Published on *EC Mag* (http://www.ecmag.com)

Writing while listening to the sounds of the ocean surf can be therapeutic. The rise and fall of the waves is like the sine wave of the ac voltage waveform that is often used as the basis to compare with the quality of the power supply.

Deviations from the pure sine wave can result from harmonics, interharmonics, and impulsive or oscillatory transients. Changes in the amplitude of the sine wave can be classified as a sag, swell, or sustained over/undervoltage. While frequency changes aren’t very common in North America except under extreme fault conditions, phase shifts during sags or swells do occur. With all of these different types of power quality phenomena, the Root Mean Squared (RMS) calculation is used to characterize or describe the sine wave. While useful in many cases, it can be inadequate and even misleading in others.

What is RMS? It is a mathematical process used to calculate a single value from a series of numbers. It is also a way to compare one cycle to the next, or one phase to another.

The RMS voltage is “the effective value of a varying or alternating voltage. That value which would produce the same power loss as if a continuous voltage were applied to a pure resistance.”
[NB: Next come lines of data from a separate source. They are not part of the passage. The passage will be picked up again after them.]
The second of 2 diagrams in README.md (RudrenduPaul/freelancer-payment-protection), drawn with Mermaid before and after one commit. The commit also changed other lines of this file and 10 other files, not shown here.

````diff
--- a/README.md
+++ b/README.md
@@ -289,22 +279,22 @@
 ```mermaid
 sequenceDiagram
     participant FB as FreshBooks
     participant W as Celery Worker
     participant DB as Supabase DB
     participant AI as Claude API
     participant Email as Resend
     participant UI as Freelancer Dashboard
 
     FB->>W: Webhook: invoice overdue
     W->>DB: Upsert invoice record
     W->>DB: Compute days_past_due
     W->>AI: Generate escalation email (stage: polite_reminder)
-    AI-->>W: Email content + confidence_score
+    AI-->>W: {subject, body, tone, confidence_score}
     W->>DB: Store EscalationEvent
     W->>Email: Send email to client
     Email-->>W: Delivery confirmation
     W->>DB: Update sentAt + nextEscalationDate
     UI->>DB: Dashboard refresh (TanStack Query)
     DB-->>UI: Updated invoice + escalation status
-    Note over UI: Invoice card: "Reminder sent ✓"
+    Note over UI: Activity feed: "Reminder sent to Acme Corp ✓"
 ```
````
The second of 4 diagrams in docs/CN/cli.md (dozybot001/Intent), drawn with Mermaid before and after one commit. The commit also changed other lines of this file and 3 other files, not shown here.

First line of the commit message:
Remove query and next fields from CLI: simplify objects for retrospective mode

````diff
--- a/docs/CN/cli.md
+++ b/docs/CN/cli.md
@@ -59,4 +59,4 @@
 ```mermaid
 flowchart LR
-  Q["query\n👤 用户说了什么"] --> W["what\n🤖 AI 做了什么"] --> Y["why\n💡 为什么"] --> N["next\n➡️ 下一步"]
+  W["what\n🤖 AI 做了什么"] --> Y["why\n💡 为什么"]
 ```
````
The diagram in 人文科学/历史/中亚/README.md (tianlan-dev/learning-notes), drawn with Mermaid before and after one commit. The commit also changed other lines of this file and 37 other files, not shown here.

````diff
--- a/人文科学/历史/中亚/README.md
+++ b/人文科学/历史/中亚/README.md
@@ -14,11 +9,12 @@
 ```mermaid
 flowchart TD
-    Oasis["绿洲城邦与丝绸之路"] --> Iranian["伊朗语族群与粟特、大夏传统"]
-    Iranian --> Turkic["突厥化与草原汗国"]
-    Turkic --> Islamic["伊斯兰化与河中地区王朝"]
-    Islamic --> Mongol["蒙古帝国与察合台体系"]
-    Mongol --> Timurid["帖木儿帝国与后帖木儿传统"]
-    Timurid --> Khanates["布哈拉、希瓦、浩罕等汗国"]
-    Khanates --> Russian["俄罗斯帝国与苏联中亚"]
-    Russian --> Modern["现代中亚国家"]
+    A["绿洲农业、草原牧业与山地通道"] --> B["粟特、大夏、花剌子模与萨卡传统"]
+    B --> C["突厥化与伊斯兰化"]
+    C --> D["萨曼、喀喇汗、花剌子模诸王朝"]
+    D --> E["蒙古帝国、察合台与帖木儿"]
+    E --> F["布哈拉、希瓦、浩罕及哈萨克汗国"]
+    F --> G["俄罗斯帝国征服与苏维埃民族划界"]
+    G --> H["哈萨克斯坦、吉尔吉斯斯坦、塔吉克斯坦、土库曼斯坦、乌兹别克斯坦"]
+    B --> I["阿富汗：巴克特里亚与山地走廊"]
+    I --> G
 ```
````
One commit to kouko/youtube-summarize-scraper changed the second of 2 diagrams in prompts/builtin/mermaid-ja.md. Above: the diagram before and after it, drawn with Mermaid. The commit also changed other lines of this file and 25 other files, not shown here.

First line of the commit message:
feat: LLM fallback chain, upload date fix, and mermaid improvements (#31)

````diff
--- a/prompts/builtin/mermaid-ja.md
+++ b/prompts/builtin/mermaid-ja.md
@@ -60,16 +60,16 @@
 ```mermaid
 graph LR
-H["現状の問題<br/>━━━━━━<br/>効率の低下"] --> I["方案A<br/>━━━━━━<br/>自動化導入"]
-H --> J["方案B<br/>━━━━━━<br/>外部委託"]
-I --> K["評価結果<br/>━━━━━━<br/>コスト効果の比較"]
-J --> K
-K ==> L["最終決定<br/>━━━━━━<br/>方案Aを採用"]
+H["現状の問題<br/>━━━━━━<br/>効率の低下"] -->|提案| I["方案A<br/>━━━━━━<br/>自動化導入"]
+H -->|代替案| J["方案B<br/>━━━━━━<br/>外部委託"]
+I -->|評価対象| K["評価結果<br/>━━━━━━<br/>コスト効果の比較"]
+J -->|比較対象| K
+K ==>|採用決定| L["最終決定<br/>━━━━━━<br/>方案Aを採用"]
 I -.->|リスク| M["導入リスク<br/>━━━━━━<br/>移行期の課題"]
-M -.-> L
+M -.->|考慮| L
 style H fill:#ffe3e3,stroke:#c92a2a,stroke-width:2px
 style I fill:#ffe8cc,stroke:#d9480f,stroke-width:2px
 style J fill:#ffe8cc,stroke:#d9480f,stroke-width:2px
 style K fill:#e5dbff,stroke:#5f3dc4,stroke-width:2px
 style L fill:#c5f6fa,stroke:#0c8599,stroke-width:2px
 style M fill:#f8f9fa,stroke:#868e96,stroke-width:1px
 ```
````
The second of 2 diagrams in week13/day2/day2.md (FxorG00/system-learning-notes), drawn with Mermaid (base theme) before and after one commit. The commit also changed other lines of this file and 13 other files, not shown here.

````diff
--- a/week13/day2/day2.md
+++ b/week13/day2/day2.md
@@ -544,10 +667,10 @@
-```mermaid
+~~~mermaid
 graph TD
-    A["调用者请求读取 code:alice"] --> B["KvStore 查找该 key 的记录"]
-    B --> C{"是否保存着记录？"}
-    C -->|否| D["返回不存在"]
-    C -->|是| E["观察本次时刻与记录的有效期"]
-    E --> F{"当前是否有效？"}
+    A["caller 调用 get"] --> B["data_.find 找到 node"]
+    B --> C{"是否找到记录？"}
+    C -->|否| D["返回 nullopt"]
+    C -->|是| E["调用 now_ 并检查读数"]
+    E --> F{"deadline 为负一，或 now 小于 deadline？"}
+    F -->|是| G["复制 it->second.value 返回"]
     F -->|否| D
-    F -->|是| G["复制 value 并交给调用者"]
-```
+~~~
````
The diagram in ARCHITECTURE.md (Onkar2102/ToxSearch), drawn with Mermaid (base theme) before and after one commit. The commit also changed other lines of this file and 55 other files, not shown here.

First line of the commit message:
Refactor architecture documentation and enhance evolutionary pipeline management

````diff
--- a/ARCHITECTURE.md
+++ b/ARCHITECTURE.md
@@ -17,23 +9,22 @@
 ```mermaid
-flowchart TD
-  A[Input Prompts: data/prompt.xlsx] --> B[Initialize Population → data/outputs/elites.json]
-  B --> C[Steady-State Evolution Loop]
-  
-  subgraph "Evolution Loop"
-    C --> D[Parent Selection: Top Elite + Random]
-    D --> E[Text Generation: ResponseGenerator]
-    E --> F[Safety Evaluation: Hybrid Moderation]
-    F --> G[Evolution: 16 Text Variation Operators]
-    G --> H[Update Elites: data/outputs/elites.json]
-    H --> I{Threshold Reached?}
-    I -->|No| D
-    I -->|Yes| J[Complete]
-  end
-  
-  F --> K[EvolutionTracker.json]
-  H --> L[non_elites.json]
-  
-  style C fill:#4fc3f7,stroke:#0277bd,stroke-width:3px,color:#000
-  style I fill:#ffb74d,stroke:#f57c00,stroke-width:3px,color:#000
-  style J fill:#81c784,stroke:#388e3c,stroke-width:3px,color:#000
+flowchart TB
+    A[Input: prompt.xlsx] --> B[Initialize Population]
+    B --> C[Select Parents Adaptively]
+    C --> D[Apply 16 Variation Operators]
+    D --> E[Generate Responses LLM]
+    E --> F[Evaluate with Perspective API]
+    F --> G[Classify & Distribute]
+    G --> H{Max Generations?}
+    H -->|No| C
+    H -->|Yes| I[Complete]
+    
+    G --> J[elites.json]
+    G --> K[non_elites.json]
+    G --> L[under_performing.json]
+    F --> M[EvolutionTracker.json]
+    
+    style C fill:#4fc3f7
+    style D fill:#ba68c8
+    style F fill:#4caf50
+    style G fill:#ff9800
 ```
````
In today’s world of sampled waveforms processed by digital signal processor (DSP) chips, it is one of the simpler calculations to make. Each data sample value over a pre-defined period (usually one cycle) is multiplied by itself (squared), all of them over the period are then averaged (sum them up and divide by the number of samples), and then the square root of that value is taken.

For a stable DC signal, each sample would have the same value, therefore, each sample’s value would equal the RMS value. With a sine wave, the values get larger for the first quarter of the cycle, then get smaller until they cross zero and get more negative before heading back to zero in the last quarter cycle.

The RMS value of a pure sine wave would be equal to 70.7 percent of the peak value. With a distorted waveform, this is not true, which is why non-true-RMS meters may read differently with different levels of distortion and should not be used when harmonics are present. Those that just take the peak value and scale it down to 71 percent would give an incorrect value for the current waveform in Figure 1. This is the classic current waveform from a single-phase full wave rectified power supply, found in many consumer electronic devices. This waveform with 108 percent total harmonic distortion (THD) has a peak value of 3.6A and a true RMS value of 1.4A, (not 0.707 x 3.6 or 2.55A).

Power quality monitors that only trigger on RMS values can also be tricked into missing data. Some monitors calculate the RMS value over multiple cycles. These monitors will most likely not record the multi-phase, single-cycle sag in Figure 2. This sag is typical when the fault is cleared by a protective fuse blowing (as it is designed to do).

The single-cycle sag resulting from a flashover at the peak voltage (possibly due to insulator failure or lightning strike) would have a different RMS value for each of the three cycles. Depending on the triggering mechanism and the thresholds, it may not recognize the sag until the third cycle shown, as the faulted cycles RMS value may be above the trigger threshold. A phase-shifted fault can have an identical RMS value from one cycle to the next, even though the amplitude of the waveform changes. This is where power quality monitors with multiple triggering mechanisms, such as transient and waveshape faults, can provide a significant advantage. Remember, just because the monitor didn’t capture it doesn’t mean that it didn’t happen.

BINGHAM, manager of products and technology for Dranetz-BMI in Edison, N.J., can be reached at (732) 287-3680.